Knowledge is, on the whole, good. The facts are your friends. Education is good – reading, learning and discovering are all good activities. However, as Lord Byron wrote, ‘The Tree of Knowledge is not that of Life.’ We need to see ‘knowledge’ in perspective. Our knowledge is very limited. The more we know, the more we realise how little we know. God is our creator and he alone knows everything.

There are also different types of knowledge, and they are not all equally valuable. In French, there are two different words for ‘to know’. One (savoir) means to know a fact, the other (connaître) means to know a person. God is more interested in us knowing people than facts. The most important knowledge of all is knowing God and being known by him. Even this is not the end though. It is never enough simply to have knowledge – you must also have love.

August 12 Day 224

Enjoy Life in the Present

Some people see life today as the Three Witches in Shakespeare’s Macbeth put it, ‘Double, double toil and trouble.’ My own perspective on life changed when a friend wisely pointed out to me that, in a sense, this life is a series of problem-solving exercises. We will never be without problems in this life. If, in the midst of all the challenges, you cannot learn to thrive in the situation in which you find yourself, you will never find contentment.

The writer of Ecclesiastes says, ‘We should make the most of what God gives, both the bounty and the capacity to enjoy it, accepting what’s given and delighting in the work. It’s God’s gift! God deals out joy in the present, the now’ (Ecclesiastes 5:19, MSG). Learn to enjoy this wonderful gift of life in the present. If you do not, life will pass you by and you will never enjoy where you are right now.

August 11 Day 223

Anxiety and Peace

Anxiety can rob you of the enjoyment of life. The causes of anxiety are numerous: health issues, work (or lack of it), finances (debt, unpaid bills and so on) and much else besides. Some of the biggest causes of anxiety are those dealt with in today’s New Testament passage: relationships, marriage (or lack of it), sex (or lack of it), singleness and divorce.

In our Old Testament passage, the book of Ecclesiastes suggests that much of the anxiety we experience is caused by something deeper.

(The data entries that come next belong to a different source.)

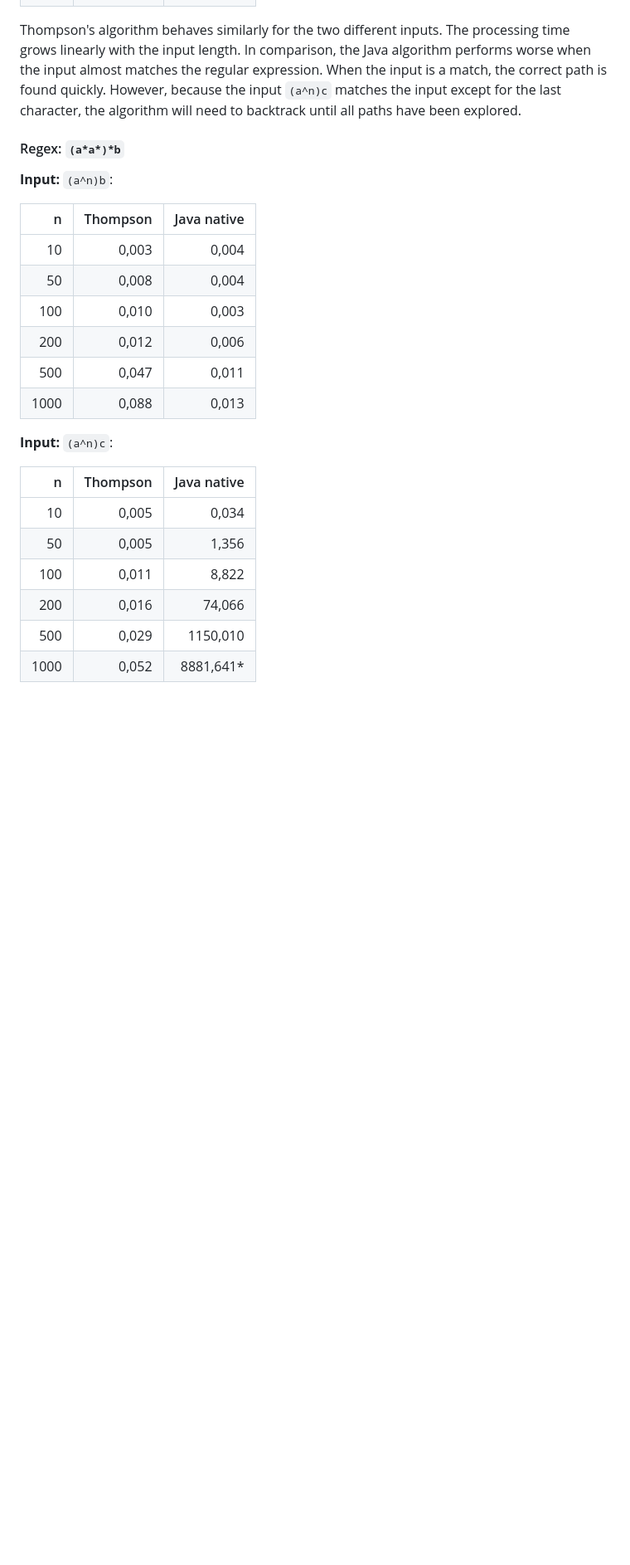
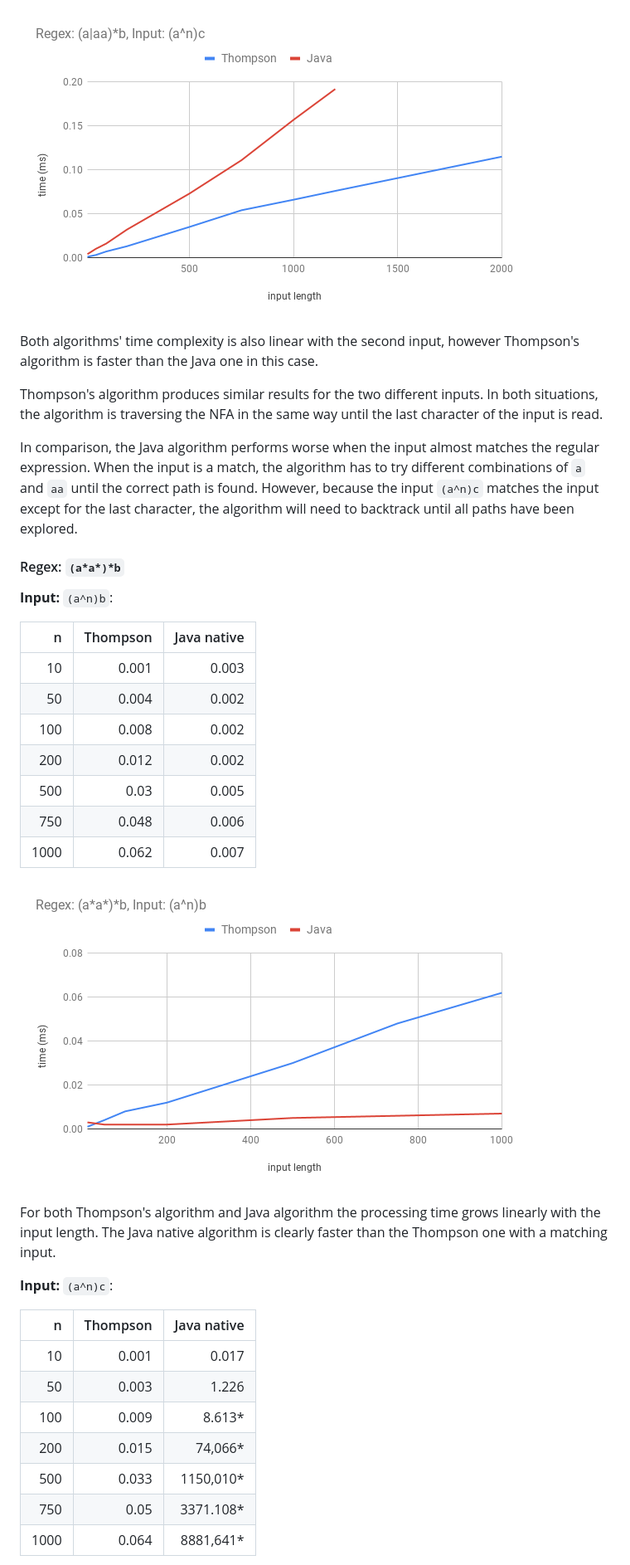
Before and after one commit to mhaapakangas/regex-parser, a Markdown page: documentation/testing.md, the part around the change printed below. Shown: that part at 83% size. Drawn GitHub-style; pictures changed too: documentation/resources/graph2.png (added), documentation/resources/graph3.png (added); blank space fills up the shorter version.

Commit message:
Improve testing documentation

```diff
--- a/documentation/testing.md
+++ b/documentation/testing.md
@@ -48,10 +71,15 @@ All the times are in milliseconds.
 
+![graph2](resources/graph2.png)
 
-Thompson's algorithm behaves similarly for the two different inputs. The processing time grows linearly with the input
-length. In comparison, the Java algorithm performs worse when the input almost matches the regular expression. When the
-input is a match, the correct path is found quickly. However, because the input `(a^n)c` matches the input except for the
-last character, the algorithm will need to backtrack until all paths have been explored.
+Both algorithms' time complexity is also linear with the second input, however Thompson's algorithm is faster than the Java
+one in this case.
 
+Thompson's algorithm produces similar results for the two different inputs. In both situations, the algorithm is traversing
+the NFA in the same way until the last character of the input is read.
+
+In comparison, the Java algorithm performs worse when the input almost matches the regular expression. When the input is a match,
+the algorithm has to try different combinations of `a` and `aa` until the correct path is found. However, because the input
+`(a^n)c` matches the input except for the last character, the algorithm will need to backtrack until all paths have been explored.
 
 #### Regex: `(a*a*)*b`
 
@@ -59,21 +87,28 @@ last character, the algorithm will need to backtrack until all paths have been e
 
 |n| Thompson | Java native|
 |---:|---:|---:|
-| 10 | 0,003 | 0,004 |
-| 50 | 0,008 | 0,004 |
-| 100 | 0,010 | 0,003 |
-| 200 | 0,012 | 0,006 |
-| 500 | 0,047 | 0,011 |
-| 1000 | 0,088 | 0,013 |
+| 10 | 0.001 | 0.003 |
+| 50 | 0.004 | 0.002 |
+| 100 | 0.008 | 0.002 |
+| 200 | 0.012 | 0.002 |
+| 500 | 0.03 | 0.005 |
+| 750 | 0.048 | 0.006 |
+| 1000 | 0.062 | 0.007 |
+
+![graph3](resources/graph3.png)
+
+For both Thompson's algorithm and Java algorithm the processing time grows linearly with the input length. The Java native
+algorithm is clearly faster than the Thompson one with a matching input.
 
 **Input:** `(a^n)c`:
 
 |n| Thompson | Java native|
 |---:|---:|---:|
-| 10 | 0,005 | 0,034 |
-| 50 | 0,005 | 1,356 |
-| 100 | 0,011 | 8,822 |
-| 200 | 0,016 | 74,066 |
-| 500 | 0,029 | 1150,010 |
-| 1000 | 0,052 | 8881,641* |
+| 10 | 0.001 | 0.017 |
+| 50 | 0.003 | 1.226 |
+| 100 | 0.009 | 8.613* |
+| 200 | 0.015 | 74,066* |
+| 500 | 0.033 | 1150,010* |
+| 750 | 0.05 | 3371.108* |
+| 1000 | 0.064 | 8881,641* |
 
```
Also changed, not shown: other parts of documentation/testing.md (+54 -21 lines), documentation/resources/graph1.png (added), documentation/resources/graph4.png (added).
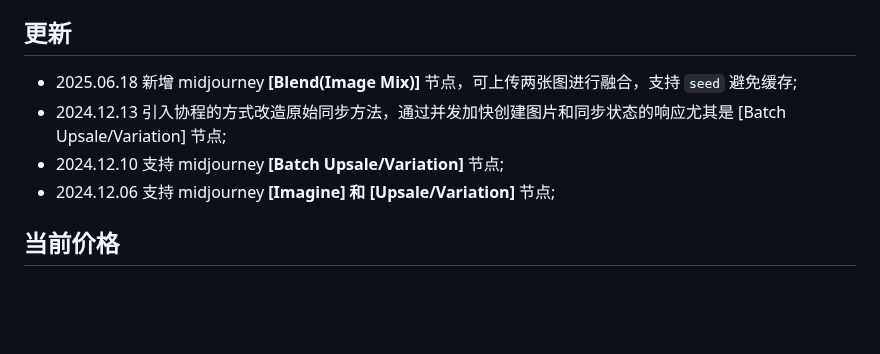
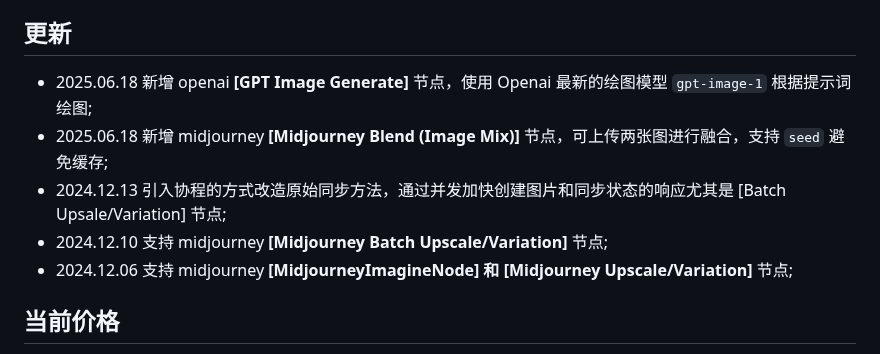
Before and after one commit to jiaqianjing/ComfyUI-MidjourneyHub, a Markdown page: README.md, the part around one of its changes. Rendered like a GitHub page; blank space fills up the shorter version.

```diff
--- a/README.md
+++ b/README.md
@@ -2,10 +2,11 @@
 该节点可以在 ComfyUI 中使用各种主流商业模型绘图节点，目前后端是使用**云雾 API** 提供的 API 支持。可以通过这个链接进行注册和使用：[https://yunwu.ai/register?aff=ubgH](https://yunwu.ai/register?aff=ubgH)
 
 ## 更新
-* 2025.06.18 新增 midjourney **[Blend(Image Mix)]** 节点，可上传两张图进行融合，支持 `seed` 避免缓存;
+* 2025.06.18 新增 openai **[GPT Image Generate]** 节点，使用 Openai 最新的绘图模型 `gpt-image-1` 根据提示词绘图;
+* 2025.06.18 新增 midjourney **[Midjourney Blend (Image Mix)]** 节点，可上传两张图进行融合，支持 `seed` 避免缓存;
 * 2024.12.13 引入协程的方式改造原始同步方法，通过并发加快创建图片和同步状态的响应尤其是 [Batch Upsale/Variation] 节点;
-* 2024.12.10 支持 midjourney **[Batch Upsale/Variation]** 节点;
-* 2024.12.06 支持 midjourney **[Imagine] 和 [Upsale/Variation]** 节点;
+* 2024.12.10 支持 midjourney **[Midjourney Batch Upscale/Variation]** 节点;
+* 2024.12.06 支持 midjourney **[MidjourneyImagineNode] 和 [Midjourney Upscale/Variation]** 节点;
 
 ## 当前价格
 
```
Also changed, not shown: other parts of README.md (+15 -1 lines), example/example_gpt_image_generation.png (added), example/gpt_image_token_group.png (added), example/yunwu_log.png (added), 4 other files.
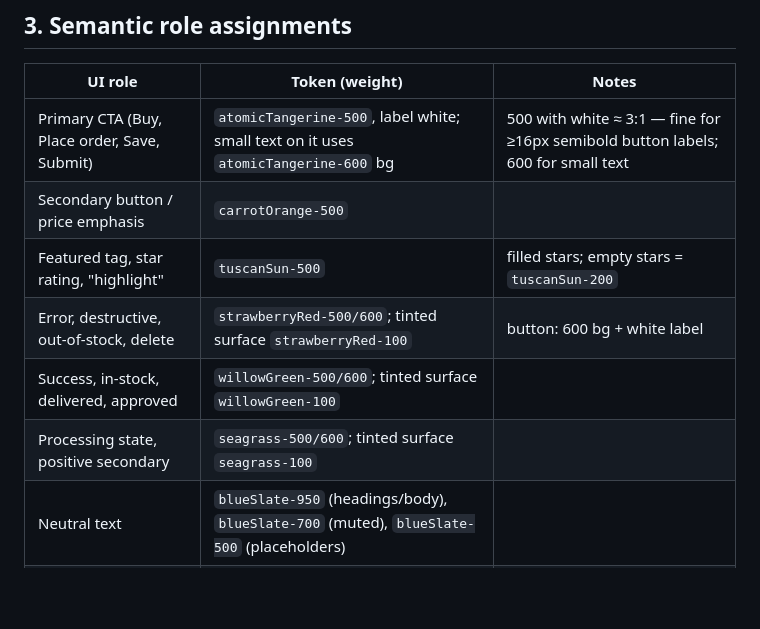
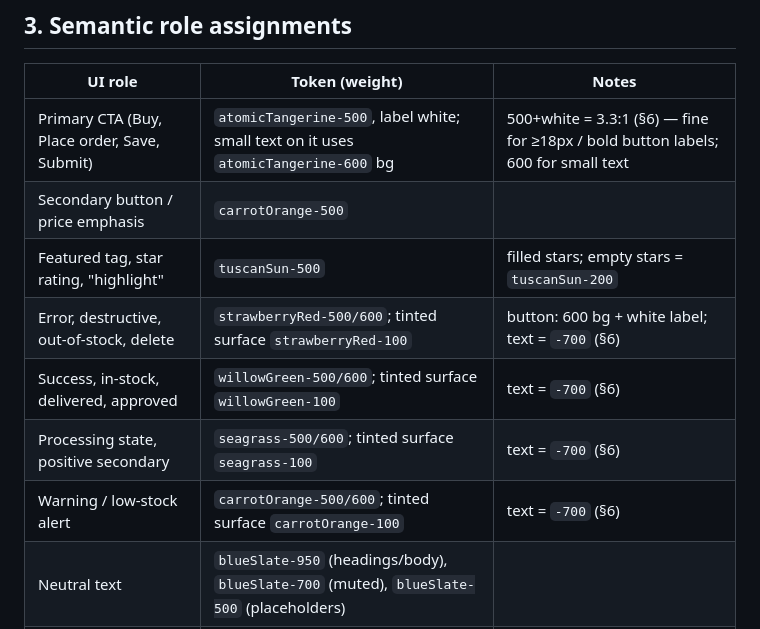
Before and after one commit to Poke332/shop-inv-management, a Markdown page: docs/color-tokens.md, the part around the change. Rendered like a GitHub page; blank space fills up the shorter version.

Commit message:
docs: extend color-tokens with role-accent, state tokens and WCAG contrast table

```diff
--- a/docs/color-tokens.md
+++ b/docs/color-tokens.md
@@ -62,12 +62,13 @@ theme: {
 
 | UI role | Token (weight) | Notes |
 |---|---|---|
-| Primary CTA (Buy, Place order, Save, Submit) | `atomicTangerine-500`, label white; small text on it uses `atomicTangerine-600` bg | 500 with white ≈ 3:1 — fine for ≥16px semibold button labels; 600 for small text |
+| Primary CTA (Buy, Place order, Save, Submit) | `atomicTangerine-500`, label white; small text on it uses `atomicTangerine-600` bg | 500+white = 3.3:1 (§6) — fine for ≥18px / bold button labels; 600 for small text |
 | Secondary button / price emphasis | `carrotOrange-500` | |
 | Featured tag, star rating, "highlight" | `tuscanSun-500` | filled stars; empty stars = `tuscanSun-200` |
-| Error, destructive, out-of-stock, delete | `strawberryRed-500/600`; tinted surface `strawberryRed-100` | button: 600 bg + white label |
-| Success, in-stock, delivered, approved | `willowGreen-500/600`; tinted surface `willowGreen-100` | |
-| Processing state, positive secondary | `seagrass-500/600`; tinted surface `seagrass-100` | |
+| Error, destructive, out-of-stock, delete | `strawberryRed-500/600`; tinted surface `strawberryRed-100` | button: 600 bg + white label; text = `-700` (§6) |
+| Success, in-stock, delivered, approved | `willowGreen-500/600`; tinted surface `willowGreen-100` | text = `-700` (§6) |
+| Processing state, positive secondary | `seagrass-500/600`; tinted surface `seagrass-100` | text = `-700` (§6) |
+| Warning / low-stock alert | `carrotOrange-500/600`; tinted surface `carrotOrange-100` | text = `-700` (§6) |
 | Neutral text | `blueSlate-950` (headings/body), `blueSlate-700` (muted), `blueSlate-500` (placeholders) | |
 | Neutral borders / dividers | `blueSlate-200` | |
 | Panel / chip surfaces | `blueSlate-50` (storefront), `blueSlate-100` (hover) | |
```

This could be described as the anxiety of meaninglessness. In the midst of all this, you are called ‘to live in peace’ (1 Corinthians 7:15).

August 10 Day 222

Good Judgment

When I practised as a barrister most of the judges I appeared before were extremely good. However, I remember one occasion when I appeared before a judge who was not good. It was a terrible experience.

I was representing the defendant in a criminal case. It was only the second case I had ever done in front of a jury. I was young and inexperienced. Nevertheless, it seemed to me that there was something very wrong with the way in which the judge was conducting the case. She kept interrupting me whenever I was speaking. She intervened over and over again with her own questions. I ended up having what the court usher described as a ‘stand up row with the judge’.

The judge’s summing up was more like a second prosecution speech; my client was duly convicted and sent to prison. We appealed, on the basis that the defendant was entitled to a fair trial and he had not been given one.

When I appeared before three very senior judges in the Court of Appeal, I was extremely nervous that they might not approve of my part in the ‘stand up row with the judge’! To my relief they were as appalled as I had been by her conduct of the trial. They overturned the original decision and my confidence in the British legal system was restored.

Good judges are scarce. In many parts of the world, judges are subject to bribery and corruption. There is no rule of law. The result is terrible injustice. The poor, in particular, tend to be the victims.